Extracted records
- - -

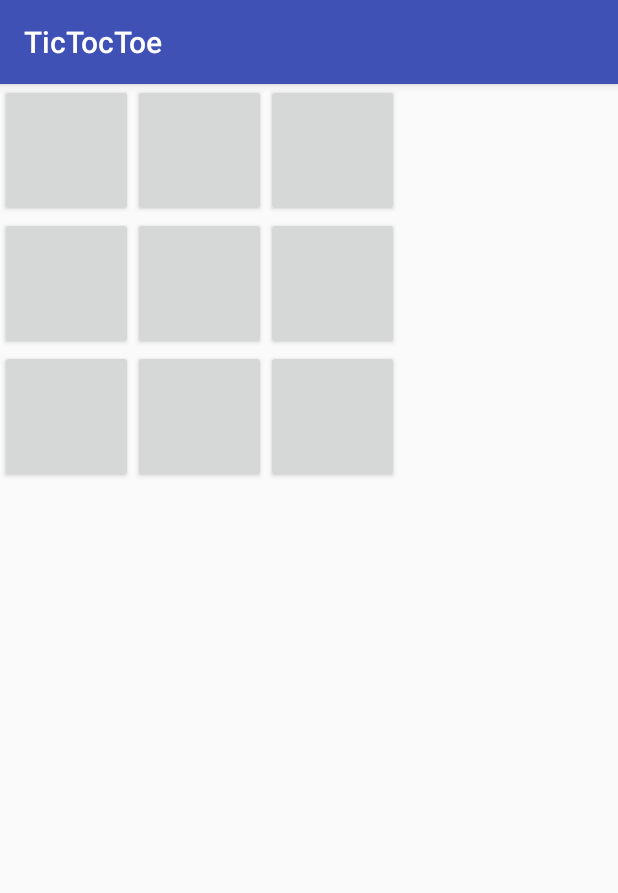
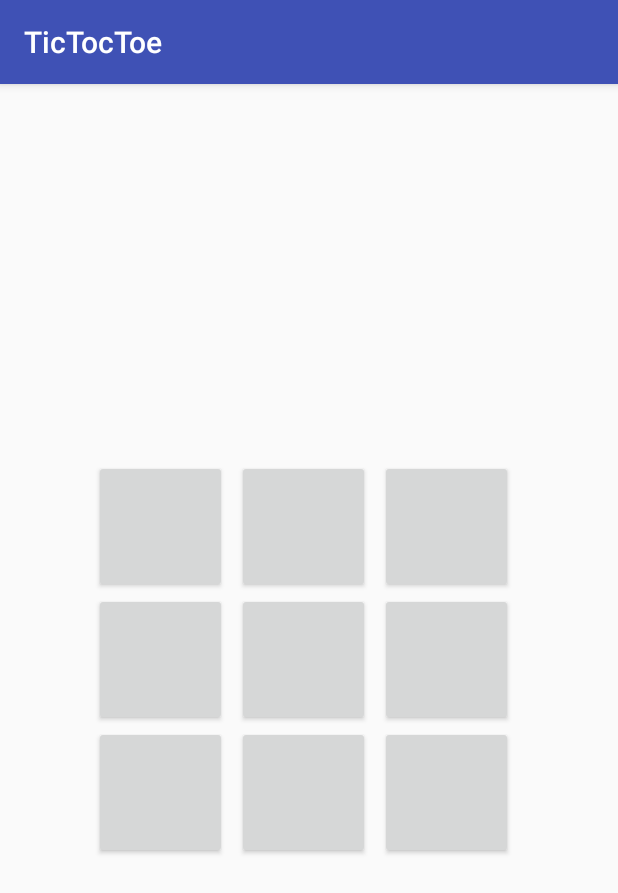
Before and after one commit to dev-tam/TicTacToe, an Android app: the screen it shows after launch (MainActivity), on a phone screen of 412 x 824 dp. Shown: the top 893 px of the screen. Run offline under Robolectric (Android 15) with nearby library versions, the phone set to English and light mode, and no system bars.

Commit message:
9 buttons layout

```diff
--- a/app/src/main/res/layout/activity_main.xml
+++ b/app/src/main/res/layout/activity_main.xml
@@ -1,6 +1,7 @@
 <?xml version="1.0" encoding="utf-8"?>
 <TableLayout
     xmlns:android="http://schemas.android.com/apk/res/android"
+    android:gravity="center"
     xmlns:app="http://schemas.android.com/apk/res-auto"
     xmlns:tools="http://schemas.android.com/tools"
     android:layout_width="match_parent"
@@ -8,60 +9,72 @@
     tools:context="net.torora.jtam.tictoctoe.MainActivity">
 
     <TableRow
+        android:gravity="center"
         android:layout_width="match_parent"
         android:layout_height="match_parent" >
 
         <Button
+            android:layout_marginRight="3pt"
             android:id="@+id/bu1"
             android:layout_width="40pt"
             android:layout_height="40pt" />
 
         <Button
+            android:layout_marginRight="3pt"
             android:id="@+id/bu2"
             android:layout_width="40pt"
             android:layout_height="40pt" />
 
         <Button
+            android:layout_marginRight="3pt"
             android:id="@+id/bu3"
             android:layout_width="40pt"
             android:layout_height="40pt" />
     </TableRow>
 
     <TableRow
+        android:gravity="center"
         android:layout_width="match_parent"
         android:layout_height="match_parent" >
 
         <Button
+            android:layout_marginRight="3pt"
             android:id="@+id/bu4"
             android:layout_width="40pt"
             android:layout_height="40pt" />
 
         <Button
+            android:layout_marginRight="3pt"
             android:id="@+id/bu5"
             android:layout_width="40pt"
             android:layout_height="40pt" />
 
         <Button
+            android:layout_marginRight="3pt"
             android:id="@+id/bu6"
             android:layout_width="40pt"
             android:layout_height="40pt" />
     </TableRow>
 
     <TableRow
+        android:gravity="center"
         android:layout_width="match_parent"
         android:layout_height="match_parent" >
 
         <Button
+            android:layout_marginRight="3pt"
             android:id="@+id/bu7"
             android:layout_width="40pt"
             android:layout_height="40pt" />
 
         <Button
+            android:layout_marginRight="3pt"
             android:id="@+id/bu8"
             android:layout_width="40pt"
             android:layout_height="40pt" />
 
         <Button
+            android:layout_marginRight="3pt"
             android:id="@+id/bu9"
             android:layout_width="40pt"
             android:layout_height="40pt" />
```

- - -

Brief: Review the preceding data and report every line that includes the string "tools".

Solution to this task:
     xmlns:tools="http://schemas.android.com/tools"
     tools:context="net.torora.jtam.tictoctoe.MainActivity">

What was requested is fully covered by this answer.